Janet and Winston Howes.
There are a couple of trees in our yard just crying out for this Fairy Door. You can buy the accessories -- the little windows with the flower boxes and the lantern, which LIGHTS UP AT DUSK AND TURNS OFF AT DAWN -- but I'm wondering if they're overkill. I should've ordered this for Easter but I didn't and now May Day is tomorrow. Perhaps for the summer solstice? (Also, don't you think "Fairy Door" would be the perfect name for a gay bar?)
This Life Is in Your Hands: One Dream, Sixty Acres, and a Family Undone is a memoir by Melissa Coleman that got a lot of attention last year when it first came out. Coleman's parents, Eliot and Sue, were among the first back-to-the-landers of the late 60s and 70s. They moved to a plot of land in rural Maine that adjoined the farm of Helen and Scott Nearing, the couple who wrote Living the Good Life: How to Live Sanely and Simply in a Troubled World, which is the book credited with inspiring the movement. Eliot and Sue built their own home, grew their own food, and Sue gave birth to two little girls while they did it. It sounds Edenic, particularly for children, and partly, it was. (This NYT review of the book does a good job of describing the basic events of This Life is In Your Hands and also the sort of see-sawing the book does between the poetry of the family's life, rooted as it was in nature, and an increasing sense of ominousness.)

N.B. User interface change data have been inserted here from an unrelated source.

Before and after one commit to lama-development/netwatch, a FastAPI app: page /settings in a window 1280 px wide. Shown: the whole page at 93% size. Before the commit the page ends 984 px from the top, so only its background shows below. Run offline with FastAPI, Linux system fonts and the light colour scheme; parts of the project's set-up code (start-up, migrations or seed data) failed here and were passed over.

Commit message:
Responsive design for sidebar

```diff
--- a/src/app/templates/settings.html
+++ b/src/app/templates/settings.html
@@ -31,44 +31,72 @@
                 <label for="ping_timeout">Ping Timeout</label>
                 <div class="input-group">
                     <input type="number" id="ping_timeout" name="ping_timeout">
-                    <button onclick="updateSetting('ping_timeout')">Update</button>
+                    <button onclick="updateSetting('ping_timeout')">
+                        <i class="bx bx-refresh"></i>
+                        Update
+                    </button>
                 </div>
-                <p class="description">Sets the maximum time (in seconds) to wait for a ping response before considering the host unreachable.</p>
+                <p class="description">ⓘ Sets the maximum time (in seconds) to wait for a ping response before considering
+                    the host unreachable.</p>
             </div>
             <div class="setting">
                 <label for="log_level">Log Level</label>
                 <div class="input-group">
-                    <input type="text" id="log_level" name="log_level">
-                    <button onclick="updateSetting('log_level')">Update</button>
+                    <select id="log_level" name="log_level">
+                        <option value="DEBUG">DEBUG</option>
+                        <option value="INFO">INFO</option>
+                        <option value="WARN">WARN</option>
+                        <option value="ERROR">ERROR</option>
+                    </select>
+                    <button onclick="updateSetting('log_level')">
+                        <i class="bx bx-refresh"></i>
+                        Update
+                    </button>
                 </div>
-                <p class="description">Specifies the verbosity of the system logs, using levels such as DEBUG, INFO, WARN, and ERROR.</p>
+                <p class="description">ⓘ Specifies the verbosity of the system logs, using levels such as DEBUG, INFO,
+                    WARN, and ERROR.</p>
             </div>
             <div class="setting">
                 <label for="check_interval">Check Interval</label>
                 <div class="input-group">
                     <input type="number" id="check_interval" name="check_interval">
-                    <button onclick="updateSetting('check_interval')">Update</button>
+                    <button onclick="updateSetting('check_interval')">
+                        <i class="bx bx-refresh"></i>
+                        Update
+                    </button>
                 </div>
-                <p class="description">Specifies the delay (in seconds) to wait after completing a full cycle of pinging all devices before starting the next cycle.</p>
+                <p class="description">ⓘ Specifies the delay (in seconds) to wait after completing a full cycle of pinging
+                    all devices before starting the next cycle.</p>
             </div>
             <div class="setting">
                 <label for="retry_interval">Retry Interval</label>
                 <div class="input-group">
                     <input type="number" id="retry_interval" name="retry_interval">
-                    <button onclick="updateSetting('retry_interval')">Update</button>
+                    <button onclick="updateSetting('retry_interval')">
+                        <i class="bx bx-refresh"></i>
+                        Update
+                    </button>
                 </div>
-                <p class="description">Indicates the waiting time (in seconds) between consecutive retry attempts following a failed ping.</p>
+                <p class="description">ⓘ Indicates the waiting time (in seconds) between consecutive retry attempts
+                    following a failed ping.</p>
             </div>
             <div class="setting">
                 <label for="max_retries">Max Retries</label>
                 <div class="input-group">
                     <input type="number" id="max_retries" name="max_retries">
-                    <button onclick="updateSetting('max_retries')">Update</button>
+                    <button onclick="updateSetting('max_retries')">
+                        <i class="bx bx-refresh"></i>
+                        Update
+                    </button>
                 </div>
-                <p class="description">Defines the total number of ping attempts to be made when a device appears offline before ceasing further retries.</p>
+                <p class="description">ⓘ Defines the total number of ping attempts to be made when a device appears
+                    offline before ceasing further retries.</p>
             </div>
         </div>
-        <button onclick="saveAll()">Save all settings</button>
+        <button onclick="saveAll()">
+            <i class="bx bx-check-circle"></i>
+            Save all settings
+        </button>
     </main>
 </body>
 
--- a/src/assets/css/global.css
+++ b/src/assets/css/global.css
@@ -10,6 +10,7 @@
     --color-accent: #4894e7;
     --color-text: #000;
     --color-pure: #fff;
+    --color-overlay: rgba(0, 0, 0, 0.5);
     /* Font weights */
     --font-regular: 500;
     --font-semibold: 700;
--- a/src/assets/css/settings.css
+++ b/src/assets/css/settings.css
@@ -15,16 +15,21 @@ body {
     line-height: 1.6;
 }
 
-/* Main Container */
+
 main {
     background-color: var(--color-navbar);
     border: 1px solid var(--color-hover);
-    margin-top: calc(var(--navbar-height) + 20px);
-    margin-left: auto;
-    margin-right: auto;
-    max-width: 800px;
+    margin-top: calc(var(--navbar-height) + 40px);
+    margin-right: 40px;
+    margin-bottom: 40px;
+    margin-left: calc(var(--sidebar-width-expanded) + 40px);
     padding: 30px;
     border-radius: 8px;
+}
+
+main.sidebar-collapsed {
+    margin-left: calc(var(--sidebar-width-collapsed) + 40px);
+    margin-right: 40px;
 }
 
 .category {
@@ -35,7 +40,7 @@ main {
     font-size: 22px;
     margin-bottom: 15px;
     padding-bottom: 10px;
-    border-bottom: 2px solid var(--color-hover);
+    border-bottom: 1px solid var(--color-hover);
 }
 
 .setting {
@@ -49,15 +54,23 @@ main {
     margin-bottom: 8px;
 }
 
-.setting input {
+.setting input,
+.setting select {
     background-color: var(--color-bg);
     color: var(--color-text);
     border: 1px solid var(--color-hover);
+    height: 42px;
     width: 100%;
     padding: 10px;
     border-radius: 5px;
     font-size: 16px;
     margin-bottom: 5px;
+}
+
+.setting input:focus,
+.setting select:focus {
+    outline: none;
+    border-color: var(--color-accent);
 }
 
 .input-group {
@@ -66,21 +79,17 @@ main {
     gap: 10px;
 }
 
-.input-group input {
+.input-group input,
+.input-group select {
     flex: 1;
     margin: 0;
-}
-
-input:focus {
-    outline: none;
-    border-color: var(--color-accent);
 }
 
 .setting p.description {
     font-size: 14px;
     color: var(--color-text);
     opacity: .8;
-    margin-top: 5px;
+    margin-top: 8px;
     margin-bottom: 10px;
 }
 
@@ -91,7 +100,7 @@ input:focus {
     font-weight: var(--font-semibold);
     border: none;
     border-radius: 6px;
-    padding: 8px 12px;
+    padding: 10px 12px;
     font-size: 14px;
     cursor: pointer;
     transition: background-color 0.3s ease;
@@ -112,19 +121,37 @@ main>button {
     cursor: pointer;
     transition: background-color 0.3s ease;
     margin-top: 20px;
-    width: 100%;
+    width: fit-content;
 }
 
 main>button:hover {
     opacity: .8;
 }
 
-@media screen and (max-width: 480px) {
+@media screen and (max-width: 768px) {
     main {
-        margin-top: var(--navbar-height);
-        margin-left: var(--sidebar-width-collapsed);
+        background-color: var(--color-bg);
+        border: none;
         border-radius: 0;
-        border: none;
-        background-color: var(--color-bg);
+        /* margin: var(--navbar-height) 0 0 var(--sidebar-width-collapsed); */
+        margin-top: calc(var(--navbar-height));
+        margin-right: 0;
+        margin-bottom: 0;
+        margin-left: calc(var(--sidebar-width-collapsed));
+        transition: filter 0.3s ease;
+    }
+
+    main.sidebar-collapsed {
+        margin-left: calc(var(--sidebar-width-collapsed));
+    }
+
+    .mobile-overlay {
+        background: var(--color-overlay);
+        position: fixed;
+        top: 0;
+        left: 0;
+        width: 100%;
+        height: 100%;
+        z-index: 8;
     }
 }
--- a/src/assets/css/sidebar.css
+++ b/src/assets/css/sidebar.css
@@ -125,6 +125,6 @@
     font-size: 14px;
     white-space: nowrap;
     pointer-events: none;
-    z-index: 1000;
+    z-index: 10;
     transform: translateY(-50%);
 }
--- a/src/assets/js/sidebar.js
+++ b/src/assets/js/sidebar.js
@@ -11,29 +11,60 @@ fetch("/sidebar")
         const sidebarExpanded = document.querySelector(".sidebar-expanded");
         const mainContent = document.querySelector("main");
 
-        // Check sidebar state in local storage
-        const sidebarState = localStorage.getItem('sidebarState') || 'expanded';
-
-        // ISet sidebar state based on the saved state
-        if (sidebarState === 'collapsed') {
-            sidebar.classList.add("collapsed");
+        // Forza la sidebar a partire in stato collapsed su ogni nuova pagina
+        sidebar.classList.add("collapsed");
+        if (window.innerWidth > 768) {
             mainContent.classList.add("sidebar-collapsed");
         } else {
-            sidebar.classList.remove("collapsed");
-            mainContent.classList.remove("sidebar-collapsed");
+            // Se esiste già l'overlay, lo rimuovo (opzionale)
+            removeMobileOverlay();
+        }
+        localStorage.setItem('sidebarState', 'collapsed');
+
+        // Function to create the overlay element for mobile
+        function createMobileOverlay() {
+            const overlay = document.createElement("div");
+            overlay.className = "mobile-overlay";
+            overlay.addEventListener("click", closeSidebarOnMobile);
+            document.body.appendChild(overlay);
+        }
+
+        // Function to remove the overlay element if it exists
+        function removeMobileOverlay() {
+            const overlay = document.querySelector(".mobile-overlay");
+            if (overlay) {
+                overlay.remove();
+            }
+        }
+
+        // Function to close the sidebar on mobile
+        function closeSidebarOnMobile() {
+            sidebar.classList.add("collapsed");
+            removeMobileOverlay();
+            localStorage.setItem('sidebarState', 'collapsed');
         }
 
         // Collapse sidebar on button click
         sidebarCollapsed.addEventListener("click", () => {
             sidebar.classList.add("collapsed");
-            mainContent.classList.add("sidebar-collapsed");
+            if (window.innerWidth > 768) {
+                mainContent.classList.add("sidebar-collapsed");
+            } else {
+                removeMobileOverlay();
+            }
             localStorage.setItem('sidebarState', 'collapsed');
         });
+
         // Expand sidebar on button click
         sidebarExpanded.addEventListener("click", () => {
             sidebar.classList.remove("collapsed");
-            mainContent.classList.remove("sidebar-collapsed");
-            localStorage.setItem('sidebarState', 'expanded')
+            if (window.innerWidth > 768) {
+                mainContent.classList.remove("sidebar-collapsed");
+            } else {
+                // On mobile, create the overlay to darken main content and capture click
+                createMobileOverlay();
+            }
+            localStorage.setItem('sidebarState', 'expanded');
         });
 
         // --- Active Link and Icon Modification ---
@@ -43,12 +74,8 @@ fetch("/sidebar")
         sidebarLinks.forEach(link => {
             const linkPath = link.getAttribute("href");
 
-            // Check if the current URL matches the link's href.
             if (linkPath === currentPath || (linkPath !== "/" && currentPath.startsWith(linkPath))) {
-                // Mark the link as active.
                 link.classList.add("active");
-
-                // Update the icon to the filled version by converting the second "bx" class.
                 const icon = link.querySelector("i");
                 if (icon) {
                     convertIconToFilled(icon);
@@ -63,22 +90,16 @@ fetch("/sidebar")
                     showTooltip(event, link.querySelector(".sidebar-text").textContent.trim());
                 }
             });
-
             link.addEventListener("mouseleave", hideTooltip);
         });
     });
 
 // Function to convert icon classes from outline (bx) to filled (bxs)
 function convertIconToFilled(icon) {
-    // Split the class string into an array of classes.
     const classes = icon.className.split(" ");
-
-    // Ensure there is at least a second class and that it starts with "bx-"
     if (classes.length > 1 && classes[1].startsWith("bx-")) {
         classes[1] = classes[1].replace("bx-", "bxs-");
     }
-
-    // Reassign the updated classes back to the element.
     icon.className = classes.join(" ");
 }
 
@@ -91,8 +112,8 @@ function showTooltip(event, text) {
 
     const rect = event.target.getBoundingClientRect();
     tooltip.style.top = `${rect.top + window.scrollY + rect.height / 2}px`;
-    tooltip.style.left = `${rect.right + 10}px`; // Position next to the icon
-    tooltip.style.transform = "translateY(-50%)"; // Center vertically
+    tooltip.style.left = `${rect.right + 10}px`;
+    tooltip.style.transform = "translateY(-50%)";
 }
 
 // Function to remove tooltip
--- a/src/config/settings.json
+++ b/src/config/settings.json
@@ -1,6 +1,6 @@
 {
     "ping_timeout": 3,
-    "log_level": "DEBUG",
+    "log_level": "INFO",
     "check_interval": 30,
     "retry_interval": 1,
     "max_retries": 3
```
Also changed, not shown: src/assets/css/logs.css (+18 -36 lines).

It's easy for people who have never attempted to be self-sufficient through farming to romanticize the idea (witness the current resurgence of what Emily Matchar calls the New Domesticity, which admittedly doesn't seem as hard-core a movement) but the fact is that it makes for a very hard life. (I am guilty of romanticizing it myself -- in high school I gave a speech on my version of "the good life" in which I would retreat with my little family to a cabin in the woods, where I would homeschool my children and we would all survive, I guess, on nuts and berries.) Coleman, who is now a nationally recognized expert on organic gardening, actually had a thyroid disorder, largely untreated, that spurred him on to ceaseless physical labour. And if I were going to try to accomplish what he did, I think I'd want one, too. From Melissa Coleman's descriptions of her mother, Sue, it seems to me that she suffered terribly from post-partum depression and that this was horribly compounded by the relentless, back-breaking work that homesteading actually entailed, not to mention possible malnutrition.
Now here is where the spoiler comes in. Consider yourself warned. One day, busy preparing a feast for some visitors (as if she doesn't have enough to do), Sue shoos Melissa's little sister Heidi, who is around three at the time I think, out of the cabin, telling her to go float her toy boat on the pond. Heidi actually comes back once or twice, begging for attention, and Sue turns her away. You can guess what happened to Heidi down at the pond. She drowned.
Melissa Coleman doesn't blame her mother for this in the book, but she doesn't exactly absolve her, either. After reading it I was left feeling absolutely bereft for the poor woman, whom I was unable to track down via google, hoping to learn she has found some sort of peace. And I must admit I was also left feeling a bit pissed off about Eliot Coleman's (and the Nearings') subsequent success as folk heroes.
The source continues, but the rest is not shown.